Turbinectomy & Septoplasty
What are they?
Turbinectomy is a surgical procedure that is conducted in the nasal cavity of patients with enlarged tissues in their nose. Septoplasty is a surgery performed to treat patients with a deviated or crooked septum. These procedures will help to
- Improve breathing,
- Control the nosebleeds,
- Relieve sinus headaches
- Promote drainage
- of the sinus cavities.
Why do we need them?
The turbinates filters and humidifies the air we breathe before it enters our lungs, and also keep our nose moist. They also regulate the flow of air through our nose.
The septum is the bony cartilage wall, which is present in midline of our nose. It helps support our nose and also guides the airflow. A deviated septum can make breathing through our nose hard and also prevent proper drainage causing a sinus infection.
If the septum has deviated, one side of the inside of the nose is roomy so the turbinates may adjust by getting bigger too and worsen the blockage. This is why a septoplasty with turbinoplasty is usually performed. Some people might be born with a deviated septum while others might develop a deviated septum after injury or trauma to the nose.
Symptoms – nose block
- Facial pain
- Post-nasal drip
- Loud breathing
- Snoring during sleep
The surgery is usually performed with the patient under general anesthetic and takes about 30 minutes.
Some of the procedures involved during this surgery are:
- Diathermy: In this surgery, the electric current is passed through a needle placed either on the surface of the turbinate or inside the tissue. Radiofrequency, which uses a high-frequency electrical current to heat and destroy tissue.
- Trimming: helps in removing part of the turbinate, which include removing some bone covering the exposed area with a tissue. During the procedure, turbinates may be reduced or removed.
After the procedure, the patient might experience the following:
- Swelling of the nose, eyes, cheeks, or upper lip.
- Feeling of numbness in the nose tip, gums, or upper lip.
- Some blood-stained fluid for up to two weeks following the surgery.

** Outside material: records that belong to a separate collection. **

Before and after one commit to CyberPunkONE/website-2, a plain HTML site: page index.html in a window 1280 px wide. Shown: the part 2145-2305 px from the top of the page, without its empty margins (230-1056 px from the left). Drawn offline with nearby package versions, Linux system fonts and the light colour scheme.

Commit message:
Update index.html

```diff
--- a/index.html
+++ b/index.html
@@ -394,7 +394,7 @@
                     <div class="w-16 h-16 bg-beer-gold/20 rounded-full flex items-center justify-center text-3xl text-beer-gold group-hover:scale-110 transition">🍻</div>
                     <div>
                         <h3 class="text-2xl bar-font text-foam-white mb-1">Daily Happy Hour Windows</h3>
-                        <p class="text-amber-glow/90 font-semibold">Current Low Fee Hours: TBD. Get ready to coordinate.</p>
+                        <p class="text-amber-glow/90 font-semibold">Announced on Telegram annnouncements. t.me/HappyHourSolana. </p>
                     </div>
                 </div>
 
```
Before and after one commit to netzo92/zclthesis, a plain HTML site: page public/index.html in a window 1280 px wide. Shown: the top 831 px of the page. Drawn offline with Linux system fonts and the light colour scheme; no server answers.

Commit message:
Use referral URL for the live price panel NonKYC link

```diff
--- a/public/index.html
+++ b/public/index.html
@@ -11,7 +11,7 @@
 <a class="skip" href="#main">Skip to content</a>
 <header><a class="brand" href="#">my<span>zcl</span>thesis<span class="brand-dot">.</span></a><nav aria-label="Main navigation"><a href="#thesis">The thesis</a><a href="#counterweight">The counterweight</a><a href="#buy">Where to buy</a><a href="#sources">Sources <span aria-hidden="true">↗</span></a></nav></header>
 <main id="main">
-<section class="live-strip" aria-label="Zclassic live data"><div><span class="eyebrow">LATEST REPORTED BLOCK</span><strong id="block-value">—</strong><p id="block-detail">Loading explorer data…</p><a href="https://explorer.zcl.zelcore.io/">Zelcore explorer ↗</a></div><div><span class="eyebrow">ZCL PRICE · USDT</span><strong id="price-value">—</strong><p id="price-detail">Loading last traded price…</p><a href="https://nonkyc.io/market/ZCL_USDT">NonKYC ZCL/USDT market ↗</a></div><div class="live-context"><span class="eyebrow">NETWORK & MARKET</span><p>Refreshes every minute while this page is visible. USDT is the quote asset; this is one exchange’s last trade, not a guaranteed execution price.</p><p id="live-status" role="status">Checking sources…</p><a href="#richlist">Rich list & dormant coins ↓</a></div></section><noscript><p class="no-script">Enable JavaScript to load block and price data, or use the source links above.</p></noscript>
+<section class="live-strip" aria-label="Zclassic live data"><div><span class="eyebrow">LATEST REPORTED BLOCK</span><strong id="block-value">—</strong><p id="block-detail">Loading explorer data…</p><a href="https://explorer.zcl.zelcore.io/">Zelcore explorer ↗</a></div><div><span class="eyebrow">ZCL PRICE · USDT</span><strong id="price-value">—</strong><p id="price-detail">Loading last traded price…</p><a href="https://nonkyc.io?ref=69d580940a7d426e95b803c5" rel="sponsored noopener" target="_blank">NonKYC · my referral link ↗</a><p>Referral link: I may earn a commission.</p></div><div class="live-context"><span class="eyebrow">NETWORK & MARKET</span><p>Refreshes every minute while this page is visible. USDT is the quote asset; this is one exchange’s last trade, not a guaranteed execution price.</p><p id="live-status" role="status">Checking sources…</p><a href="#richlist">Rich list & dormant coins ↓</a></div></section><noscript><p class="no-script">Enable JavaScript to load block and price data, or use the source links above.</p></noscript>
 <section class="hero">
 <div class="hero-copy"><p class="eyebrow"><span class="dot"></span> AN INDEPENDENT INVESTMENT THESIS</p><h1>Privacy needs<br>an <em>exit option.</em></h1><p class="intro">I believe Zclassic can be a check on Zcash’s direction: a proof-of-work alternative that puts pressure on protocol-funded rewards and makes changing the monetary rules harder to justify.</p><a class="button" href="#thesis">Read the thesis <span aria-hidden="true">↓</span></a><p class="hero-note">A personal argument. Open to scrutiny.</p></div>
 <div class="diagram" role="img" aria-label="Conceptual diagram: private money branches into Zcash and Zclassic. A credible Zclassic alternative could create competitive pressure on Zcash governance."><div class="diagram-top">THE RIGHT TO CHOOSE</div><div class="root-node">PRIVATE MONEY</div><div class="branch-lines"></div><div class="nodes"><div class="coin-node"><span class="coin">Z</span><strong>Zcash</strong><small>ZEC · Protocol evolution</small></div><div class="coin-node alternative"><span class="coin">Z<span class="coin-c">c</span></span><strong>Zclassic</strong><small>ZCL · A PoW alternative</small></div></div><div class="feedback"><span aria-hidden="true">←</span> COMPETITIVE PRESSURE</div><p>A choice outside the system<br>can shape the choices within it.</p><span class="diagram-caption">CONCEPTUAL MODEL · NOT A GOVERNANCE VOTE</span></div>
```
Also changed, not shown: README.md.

The doctor might recommend the following measure for the patient after the procedure:
- Avoid hard chewing, talking too much and non-steroidal anti-inflammatory drugs, such as aspirin, naproxen, and ibuprofen.
- Patients should eat a, soft diet as tolerated once recovered fully from the anesthetic.
- Patient will have to avoid straining during bowel movements or exercise.
- Patients will be instructed about nasal packing, nasal packing removal, follow-up examinations, and the use of nasal irrigation to reduce nasal crusting or scab formation.
- If a patient experiences a sudden increase in nose bleeding, a fever greater than 101.5 F, persistent sharp pain, or increased swelling after surgery, they should contact their surgeon immediately.
- Numbness of facial structures
- Blocked nose symptoms return
- Septal perforation
- Chronic nasal drainage
- Change of sense of smell or taste